From the material below, list every line containing "forms".

(DATA SUPPLIED)
╭──
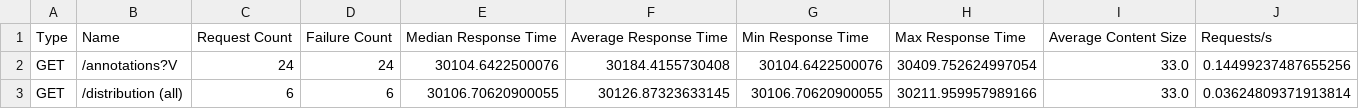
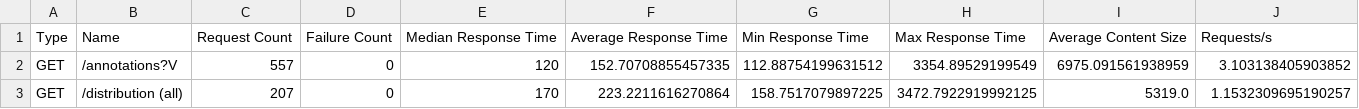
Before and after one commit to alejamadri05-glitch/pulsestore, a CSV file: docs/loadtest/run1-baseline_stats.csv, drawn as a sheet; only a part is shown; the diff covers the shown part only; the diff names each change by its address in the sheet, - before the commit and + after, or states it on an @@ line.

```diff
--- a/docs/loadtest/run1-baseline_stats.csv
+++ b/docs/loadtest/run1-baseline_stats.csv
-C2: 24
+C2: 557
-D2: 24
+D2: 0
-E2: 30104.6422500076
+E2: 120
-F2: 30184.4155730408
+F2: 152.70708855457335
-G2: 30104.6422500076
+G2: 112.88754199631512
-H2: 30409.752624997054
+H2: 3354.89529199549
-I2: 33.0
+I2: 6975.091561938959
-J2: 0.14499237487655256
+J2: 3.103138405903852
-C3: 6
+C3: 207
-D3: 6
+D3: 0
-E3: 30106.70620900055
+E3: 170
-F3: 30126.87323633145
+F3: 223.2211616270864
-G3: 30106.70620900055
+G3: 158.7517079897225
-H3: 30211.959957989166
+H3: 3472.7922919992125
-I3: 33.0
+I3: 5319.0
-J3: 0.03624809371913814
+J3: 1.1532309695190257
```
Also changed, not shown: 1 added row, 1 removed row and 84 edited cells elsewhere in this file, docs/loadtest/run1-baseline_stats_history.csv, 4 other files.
╰──
╭──
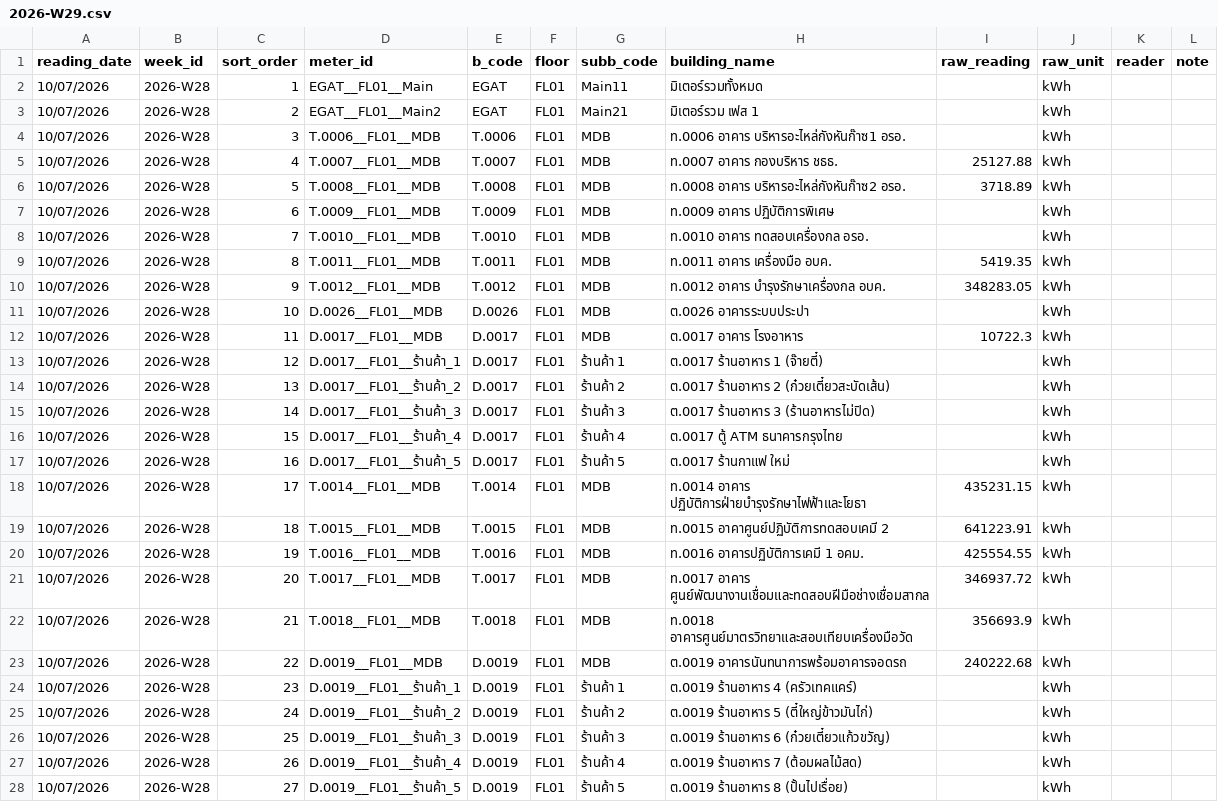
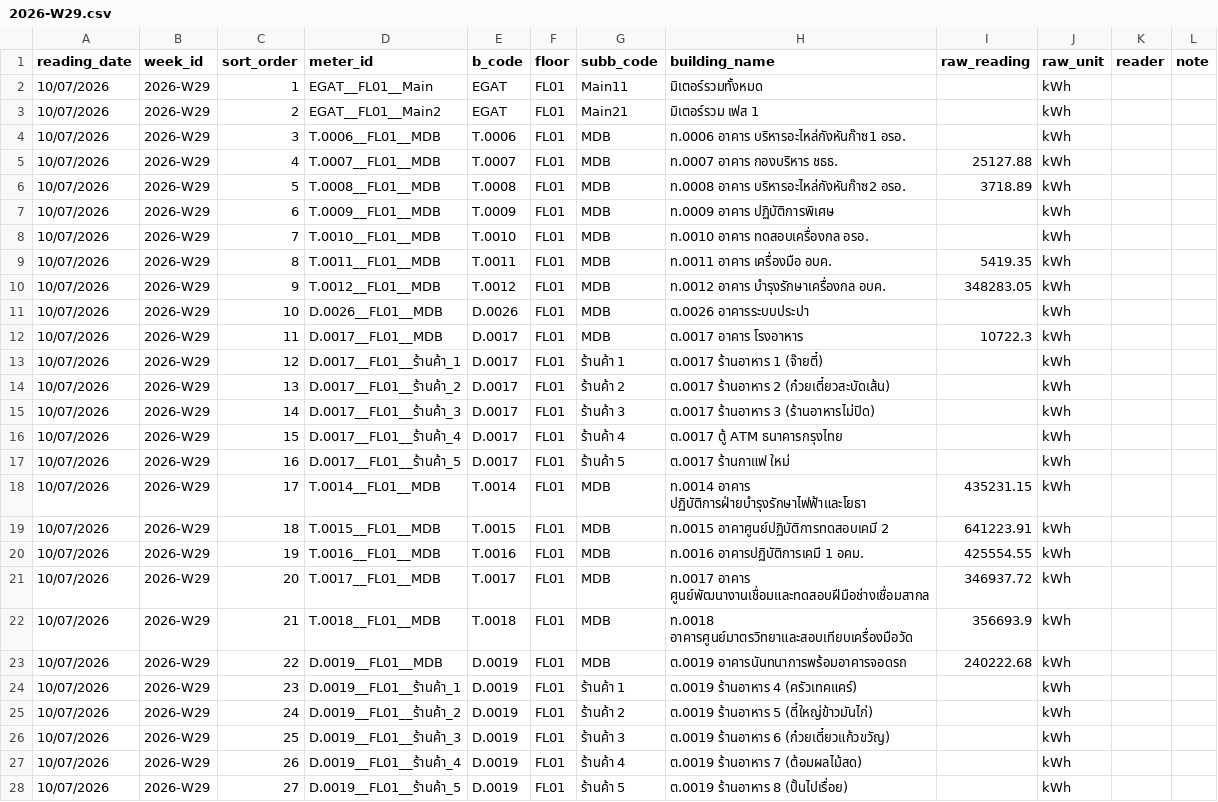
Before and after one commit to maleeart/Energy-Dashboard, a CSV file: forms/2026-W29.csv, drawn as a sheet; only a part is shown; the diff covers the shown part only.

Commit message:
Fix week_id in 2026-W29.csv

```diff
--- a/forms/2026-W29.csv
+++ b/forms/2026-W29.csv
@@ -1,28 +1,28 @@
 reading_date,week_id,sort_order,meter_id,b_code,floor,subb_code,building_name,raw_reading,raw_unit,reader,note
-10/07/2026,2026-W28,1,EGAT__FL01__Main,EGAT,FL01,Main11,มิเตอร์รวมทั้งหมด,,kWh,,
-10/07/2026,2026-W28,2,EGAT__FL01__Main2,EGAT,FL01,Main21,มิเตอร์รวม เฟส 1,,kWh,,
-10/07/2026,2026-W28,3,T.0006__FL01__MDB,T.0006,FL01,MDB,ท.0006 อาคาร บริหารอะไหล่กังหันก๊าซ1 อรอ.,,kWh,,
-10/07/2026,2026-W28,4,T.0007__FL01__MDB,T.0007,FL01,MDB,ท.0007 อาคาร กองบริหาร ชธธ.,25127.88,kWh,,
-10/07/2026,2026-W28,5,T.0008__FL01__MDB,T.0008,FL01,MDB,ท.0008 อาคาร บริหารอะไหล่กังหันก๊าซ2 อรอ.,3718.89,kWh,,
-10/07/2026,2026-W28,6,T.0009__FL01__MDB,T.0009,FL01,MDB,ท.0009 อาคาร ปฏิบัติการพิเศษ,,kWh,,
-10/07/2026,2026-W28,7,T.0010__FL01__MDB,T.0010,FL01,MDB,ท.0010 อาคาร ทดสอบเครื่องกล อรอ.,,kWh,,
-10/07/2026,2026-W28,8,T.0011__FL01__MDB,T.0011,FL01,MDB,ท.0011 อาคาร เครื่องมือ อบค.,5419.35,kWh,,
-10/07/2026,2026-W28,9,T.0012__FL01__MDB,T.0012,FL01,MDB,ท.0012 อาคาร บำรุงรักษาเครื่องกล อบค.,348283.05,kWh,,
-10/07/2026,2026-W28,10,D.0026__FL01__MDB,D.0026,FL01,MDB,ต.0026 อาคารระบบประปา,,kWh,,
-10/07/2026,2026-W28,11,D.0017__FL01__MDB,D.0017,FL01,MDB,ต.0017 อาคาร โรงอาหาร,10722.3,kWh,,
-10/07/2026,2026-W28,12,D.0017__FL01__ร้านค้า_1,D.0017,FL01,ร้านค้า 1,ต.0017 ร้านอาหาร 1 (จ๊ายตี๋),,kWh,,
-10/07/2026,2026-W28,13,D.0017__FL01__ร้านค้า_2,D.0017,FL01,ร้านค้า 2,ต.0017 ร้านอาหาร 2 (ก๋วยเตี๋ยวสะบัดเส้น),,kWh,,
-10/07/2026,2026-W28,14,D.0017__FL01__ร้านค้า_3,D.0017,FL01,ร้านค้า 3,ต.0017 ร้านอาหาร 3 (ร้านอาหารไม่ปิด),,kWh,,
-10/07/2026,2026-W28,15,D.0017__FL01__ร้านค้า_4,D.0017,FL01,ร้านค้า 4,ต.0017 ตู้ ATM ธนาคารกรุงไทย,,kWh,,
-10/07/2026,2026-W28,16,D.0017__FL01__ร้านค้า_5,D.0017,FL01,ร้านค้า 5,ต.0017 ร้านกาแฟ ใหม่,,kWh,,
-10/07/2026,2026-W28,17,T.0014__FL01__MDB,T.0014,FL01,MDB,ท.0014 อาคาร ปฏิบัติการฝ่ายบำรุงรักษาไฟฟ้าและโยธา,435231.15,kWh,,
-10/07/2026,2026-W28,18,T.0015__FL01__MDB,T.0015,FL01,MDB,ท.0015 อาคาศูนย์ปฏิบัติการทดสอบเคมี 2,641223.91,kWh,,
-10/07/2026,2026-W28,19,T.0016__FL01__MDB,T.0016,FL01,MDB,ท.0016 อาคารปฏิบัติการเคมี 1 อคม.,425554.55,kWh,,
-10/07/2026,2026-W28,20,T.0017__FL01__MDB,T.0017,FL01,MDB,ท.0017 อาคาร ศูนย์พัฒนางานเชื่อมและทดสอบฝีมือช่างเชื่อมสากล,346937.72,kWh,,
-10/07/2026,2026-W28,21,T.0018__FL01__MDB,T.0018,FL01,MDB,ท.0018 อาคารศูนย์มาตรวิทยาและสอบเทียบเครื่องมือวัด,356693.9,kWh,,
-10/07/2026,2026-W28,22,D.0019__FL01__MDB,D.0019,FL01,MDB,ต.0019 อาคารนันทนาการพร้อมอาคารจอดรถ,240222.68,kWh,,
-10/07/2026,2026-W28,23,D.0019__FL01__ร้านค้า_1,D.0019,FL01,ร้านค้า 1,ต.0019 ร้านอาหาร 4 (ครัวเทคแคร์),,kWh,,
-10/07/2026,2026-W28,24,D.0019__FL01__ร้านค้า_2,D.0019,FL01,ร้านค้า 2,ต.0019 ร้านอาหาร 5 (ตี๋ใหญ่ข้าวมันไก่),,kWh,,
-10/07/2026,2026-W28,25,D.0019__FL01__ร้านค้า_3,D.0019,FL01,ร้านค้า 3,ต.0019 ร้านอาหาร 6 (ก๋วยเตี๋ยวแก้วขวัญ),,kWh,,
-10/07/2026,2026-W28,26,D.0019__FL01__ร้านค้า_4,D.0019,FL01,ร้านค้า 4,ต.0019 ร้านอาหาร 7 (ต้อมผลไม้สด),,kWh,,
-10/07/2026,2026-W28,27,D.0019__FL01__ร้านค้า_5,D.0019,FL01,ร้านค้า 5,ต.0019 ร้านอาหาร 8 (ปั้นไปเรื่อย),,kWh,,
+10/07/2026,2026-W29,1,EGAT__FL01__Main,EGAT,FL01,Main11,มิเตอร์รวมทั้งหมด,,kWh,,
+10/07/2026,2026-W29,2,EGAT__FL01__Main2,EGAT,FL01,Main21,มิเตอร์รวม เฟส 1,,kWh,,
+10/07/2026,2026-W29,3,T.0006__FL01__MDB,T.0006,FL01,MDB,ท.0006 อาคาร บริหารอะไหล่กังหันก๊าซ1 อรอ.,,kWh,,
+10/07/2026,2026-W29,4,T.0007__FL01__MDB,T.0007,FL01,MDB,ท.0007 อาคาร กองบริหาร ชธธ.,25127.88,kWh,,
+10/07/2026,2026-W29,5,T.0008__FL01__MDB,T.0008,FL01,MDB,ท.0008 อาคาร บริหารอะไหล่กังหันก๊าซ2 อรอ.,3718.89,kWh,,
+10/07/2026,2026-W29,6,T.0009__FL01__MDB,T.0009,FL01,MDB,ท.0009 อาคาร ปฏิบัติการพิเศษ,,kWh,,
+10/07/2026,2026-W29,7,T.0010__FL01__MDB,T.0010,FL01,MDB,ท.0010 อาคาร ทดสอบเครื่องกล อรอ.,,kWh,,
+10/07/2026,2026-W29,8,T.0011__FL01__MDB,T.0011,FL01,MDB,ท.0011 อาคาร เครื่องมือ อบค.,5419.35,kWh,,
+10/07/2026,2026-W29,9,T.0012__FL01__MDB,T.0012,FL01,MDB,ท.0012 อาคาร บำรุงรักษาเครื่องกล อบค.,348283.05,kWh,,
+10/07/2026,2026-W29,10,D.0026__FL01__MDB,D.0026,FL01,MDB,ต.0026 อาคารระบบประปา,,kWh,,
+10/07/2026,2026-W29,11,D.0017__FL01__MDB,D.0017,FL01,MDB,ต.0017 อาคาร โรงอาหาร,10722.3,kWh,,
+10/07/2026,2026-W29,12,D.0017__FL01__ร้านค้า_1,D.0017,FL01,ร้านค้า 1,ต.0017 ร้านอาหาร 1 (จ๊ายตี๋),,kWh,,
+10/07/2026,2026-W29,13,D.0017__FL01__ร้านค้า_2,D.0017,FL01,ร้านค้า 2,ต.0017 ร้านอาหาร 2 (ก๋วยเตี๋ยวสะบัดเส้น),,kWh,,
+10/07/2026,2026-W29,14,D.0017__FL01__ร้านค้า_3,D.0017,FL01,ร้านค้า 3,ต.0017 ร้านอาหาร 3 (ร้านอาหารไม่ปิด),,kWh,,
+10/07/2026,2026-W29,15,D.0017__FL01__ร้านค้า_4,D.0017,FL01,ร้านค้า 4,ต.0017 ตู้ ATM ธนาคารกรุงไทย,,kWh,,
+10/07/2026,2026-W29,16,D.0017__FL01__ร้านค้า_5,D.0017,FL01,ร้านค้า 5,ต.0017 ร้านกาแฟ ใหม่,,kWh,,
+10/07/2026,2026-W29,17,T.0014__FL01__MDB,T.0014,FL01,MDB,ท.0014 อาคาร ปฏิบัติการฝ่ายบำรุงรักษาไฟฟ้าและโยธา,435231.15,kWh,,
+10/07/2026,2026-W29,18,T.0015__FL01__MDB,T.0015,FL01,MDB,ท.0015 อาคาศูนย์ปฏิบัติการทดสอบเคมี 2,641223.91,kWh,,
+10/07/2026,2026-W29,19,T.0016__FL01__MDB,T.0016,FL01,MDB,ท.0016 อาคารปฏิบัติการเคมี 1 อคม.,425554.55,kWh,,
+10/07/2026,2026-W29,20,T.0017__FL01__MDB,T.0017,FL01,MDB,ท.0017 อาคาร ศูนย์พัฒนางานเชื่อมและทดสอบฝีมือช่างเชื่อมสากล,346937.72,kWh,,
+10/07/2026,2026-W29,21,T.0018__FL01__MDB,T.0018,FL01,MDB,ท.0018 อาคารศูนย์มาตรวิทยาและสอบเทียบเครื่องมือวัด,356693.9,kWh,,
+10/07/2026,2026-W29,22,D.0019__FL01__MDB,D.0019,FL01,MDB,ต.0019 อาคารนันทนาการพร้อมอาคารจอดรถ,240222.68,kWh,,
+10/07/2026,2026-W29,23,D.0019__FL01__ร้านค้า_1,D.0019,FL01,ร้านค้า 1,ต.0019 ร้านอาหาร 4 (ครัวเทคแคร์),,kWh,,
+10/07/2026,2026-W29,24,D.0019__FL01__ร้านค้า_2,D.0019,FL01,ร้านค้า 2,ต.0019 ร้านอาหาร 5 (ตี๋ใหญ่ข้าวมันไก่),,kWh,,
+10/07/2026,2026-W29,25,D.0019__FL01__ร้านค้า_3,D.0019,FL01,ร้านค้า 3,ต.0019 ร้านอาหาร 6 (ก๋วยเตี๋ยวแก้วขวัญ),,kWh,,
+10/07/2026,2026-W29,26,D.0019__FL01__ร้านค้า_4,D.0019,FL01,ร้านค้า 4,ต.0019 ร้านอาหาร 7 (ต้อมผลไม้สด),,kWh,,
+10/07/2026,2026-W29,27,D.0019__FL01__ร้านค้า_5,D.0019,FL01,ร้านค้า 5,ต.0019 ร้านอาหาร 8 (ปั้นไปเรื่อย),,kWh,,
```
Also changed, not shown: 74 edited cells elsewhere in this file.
╰──
(OUTPUT BELOW)
Before and after one commit to maleeart/Energy-Dashboard, a CSV file: forms/2026-W29.csv, drawn as a sheet; only a part is shown; the diff covers the shown part only.
--- a/forms/2026-W29.csv
+++ b/forms/2026-W29.csv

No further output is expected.